Your copy should hold every record exactly and no images.

*SOURCE MATERIAL*
· · ·
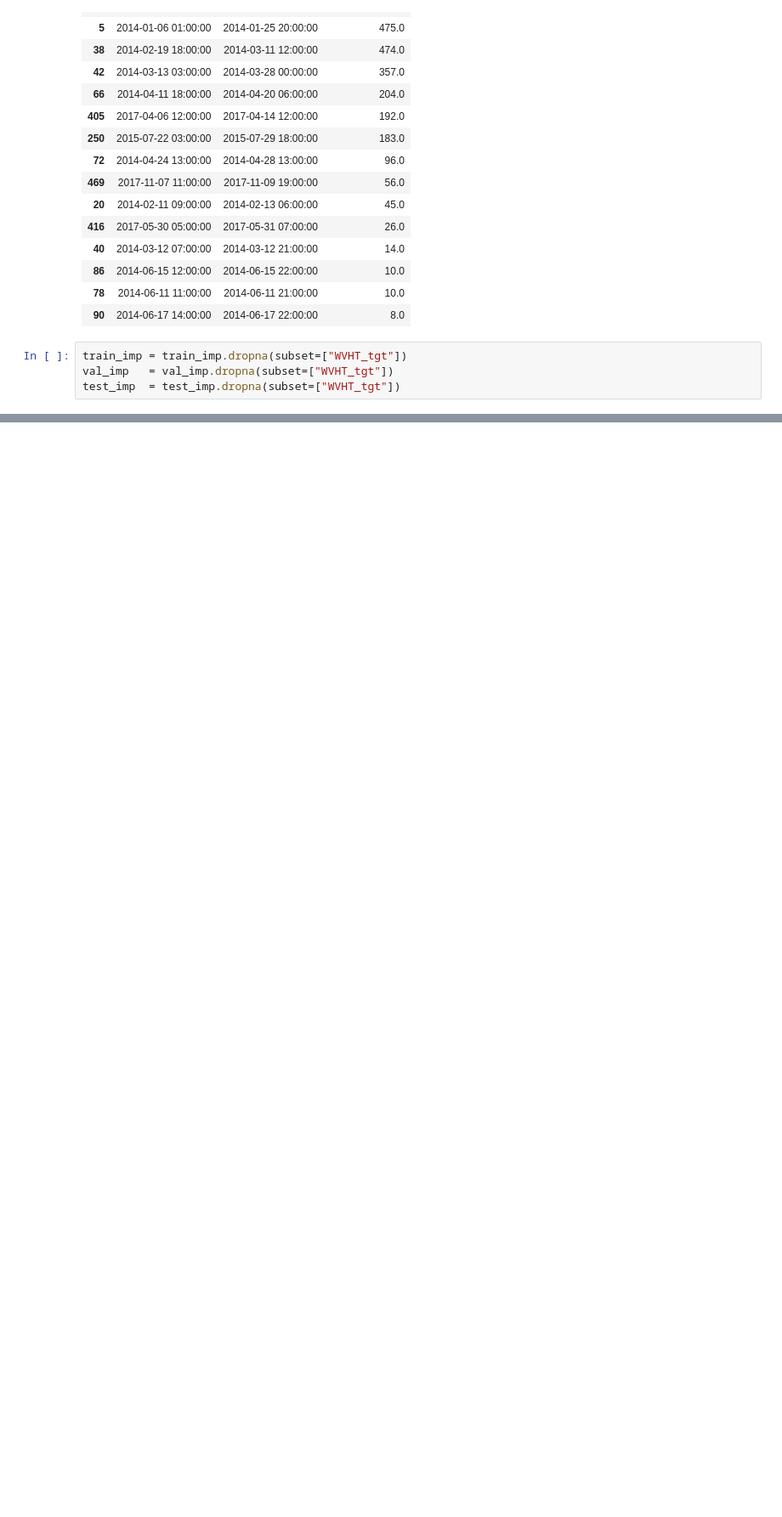
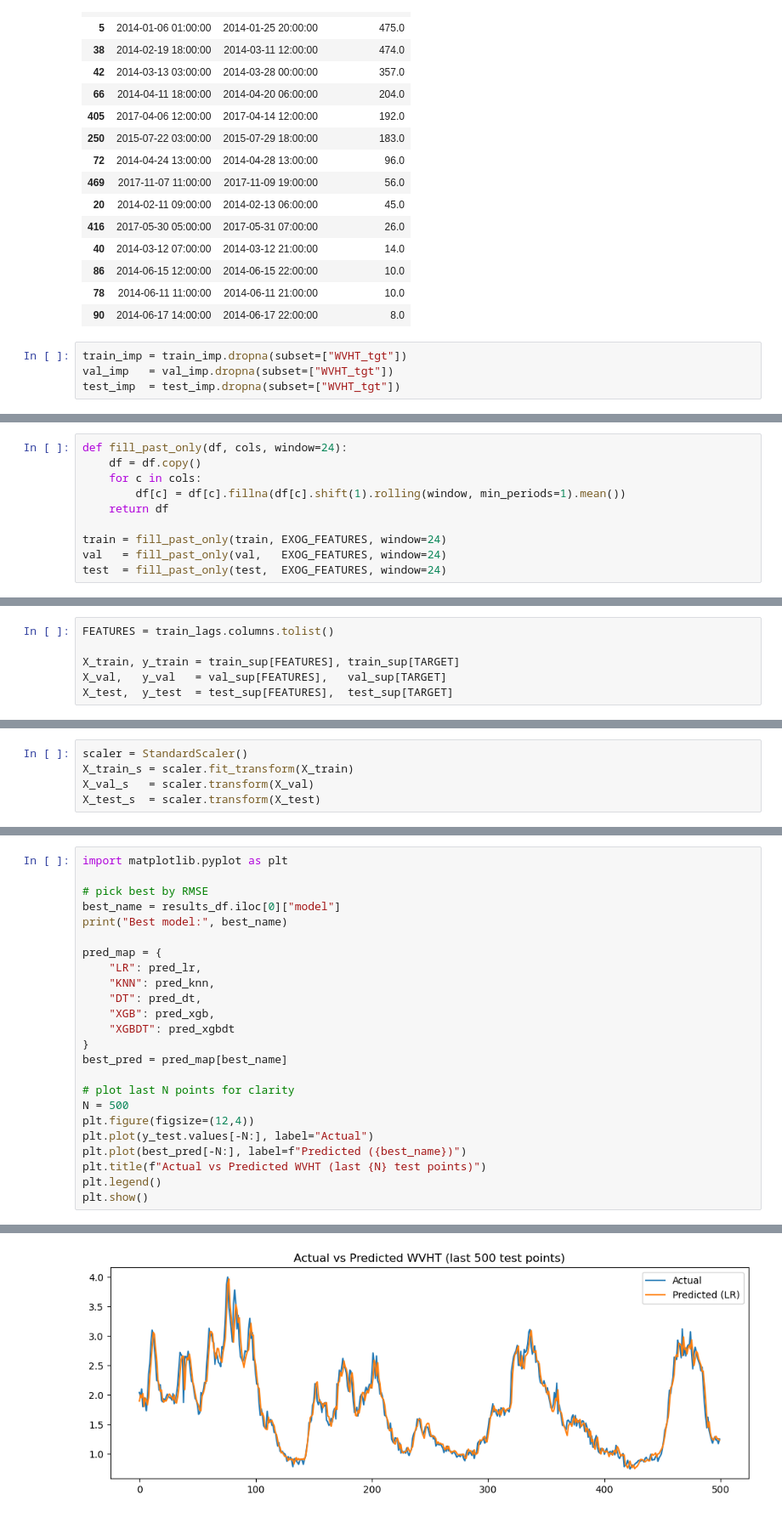
Before and after one commit to RichelCode/Wave-Energy-Forecasting, a Jupyter notebook: Imputing Neighbor Stations .ipynb, the cells around one changed output, grey strips where cells are left out. Shown at 85% size. Drawn from its saved outputs; the diff is of its cells as text; blank space fills up the shorter version.

```diff
--- a/Imputing Neighbor Stations .ipynb
+++ b/Imputing Neighbor Stations .ipynb
@@ -350,0 +426,10 @@ test_imp  = test_imp.dropna(subset=["WVHT_tgt"])
+# %%
+def fill_past_only(df, cols, window=24):
+    df = df.copy()
+    for c in cols:
+        df[c] = df[c].fillna(df[c].shift(1).rolling(window, min_periods=1).mean())
+    return df
+
+train = fill_past_only(train, EXOG_FEATURES, window=24)
+val   = fill_past_only(val,   EXOG_FEATURES, window=24)
+test  = fill_past_only(test,  EXOG_FEATURES, window=24)
@@ -350,0 +465,6 @@ test_imp  = test_imp.dropna(subset=["WVHT_tgt"])
+# %%
+FEATURES = train_lags.columns.tolist()
+
+X_train, y_train = train_sup[FEATURES], train_sup[TARGET]
+X_val,   y_val   = val_sup[FEATURES],   val_sup[TARGET]
+X_test,  y_test  = test_sup[FEATURES],  test_sup[TARGET]
@@ -350,0 +513,5 @@ test_imp  = test_imp.dropna(subset=["WVHT_tgt"])
+# %%
+scaler = StandardScaler()
+X_train_s = scaler.fit_transform(X_train)
+X_val_s   = scaler.transform(X_val)
+X_test_s  = scaler.transform(X_test)
@@ -350,0 +578,25 @@ test_imp  = test_imp.dropna(subset=["WVHT_tgt"])
+# %%
+import matplotlib.pyplot as plt
+
+# pick best by RMSE
+best_name = results_df.iloc[0]["model"]
+print("Best model:", best_name)
+
+pred_map = {
+    "LR": pred_lr,
+    "KNN": pred_knn,
+    "DT": pred_dt,
+    "XGB": pred_xgb,
+    "XGBDT": pred_xgbdt
+}
+best_pred = pred_map[best_name]
+
+# plot last N points for clarity
+N = 500
+plt.figure(figsize=(12,4))
+plt.plot(y_test.values[-N:], label="Actual")
+plt.plot(best_pred[-N:], label=f"Predicted ({best_name})")
+plt.title(f"Actual vs Predicted WVHT (last {N} test points)")
+plt.legend()
+plt.show()
+# %% [output]
@@ -350,0 +604 @@ test_imp  = test_imp.dropna(subset=["WVHT_tgt"])
+[figure, added]
```
Also changed, not shown: parts of 19 cells of this notebook.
· · ·
*WRITTEN ANSWER*
Before and after one commit to RichelCode/Wave-Energy-Forecasting, a Jupyter notebook: Imputing Neighbor Stations .ipynb, the cells around one changed output, grey strips where cells are left out. Shown at 85% size. Drawn from its saved outputs; the diff is of its cells as text; blank space fills up the shorter version.

```diff
--- a/Imputing Neighbor Stations .ipynb
+++ b/Imputing Neighbor Stations .ipynb
@@ -350,0 +426,10 @@ test_imp  = test_imp.dropna(subset=["WVHT_tgt"])
+# %%
+def fill_past_only(df, cols, window=24):
+    df = df.copy()
+    for c in cols:
+        df[c] = df[c].fillna(df[c].shift(1).rolling(window, min_periods=1).mean())
+    return df
+
+train = fill_past_only(train, EXOG_FEATURES, window=24)
+val   = fill_past_only(val,   EXOG_FEATURES, window=24)
+test  = fill_past_only(test,  EXOG_FEATURES, window=24)
@@ -350,0 +465,6 @@ test_imp  = test_imp.dropna(subset=["WVHT_tgt"])
+# %%
+FEATURES = train_lags.columns.tolist()
+
+X_train, y_train = train_sup[FEATURES], train_sup[TARGET]
+X_val,   y_val   = val_sup[FEATURES],   val_sup[TARGET]
+X_test,  y_test  = test_sup[FEATURES],  test_sup[TARGET]
@@ -350,0 +513,5 @@ test_imp  = test_imp.dropna(subset=["WVHT_tgt"])
+# %%
+scaler = StandardScaler()
+X_train_s = scaler.fit_transform(X_train)
+X_val_s   = scaler.transform(X_val)
+X_test_s  = scaler.transform(X_test)
@@ -350,0 +578,25 @@ test_imp  = test_imp.dropna(subset=["WVHT_tgt"])
+# %%
+import matplotlib.pyplot as plt
+
+# pick best by RMSE
+best_name = results_df.iloc[0]["model"]
+print("Best model:", best_name)
+
+pred_map = {
+    "LR": pred_lr,
+    "KNN": pred_knn,
+    "DT": pred_dt,
+    "XGB": pred_xgb,
+    "XGBDT": pred_xgbdt
+}
+best_pred = pred_map[best_name]
+
+# plot last N points for clarity
+N = 500
+plt.figure(figsize=(12,4))
+plt.plot(y_test.values[-N:], label="Actual")
+plt.plot(best_pred[-N:], label=f"Predicted ({best_name})")
+plt.title(f"Actual vs Predicted WVHT (last {N} test points)")
+plt.legend()
+plt.show()
+# %% [output]
@@ -350,0 +604 @@ test_imp  = test_imp.dropna(subset=["WVHT_tgt"])
+[figure, added]
```
Also changed, not shown: parts of 19 cells of this notebook.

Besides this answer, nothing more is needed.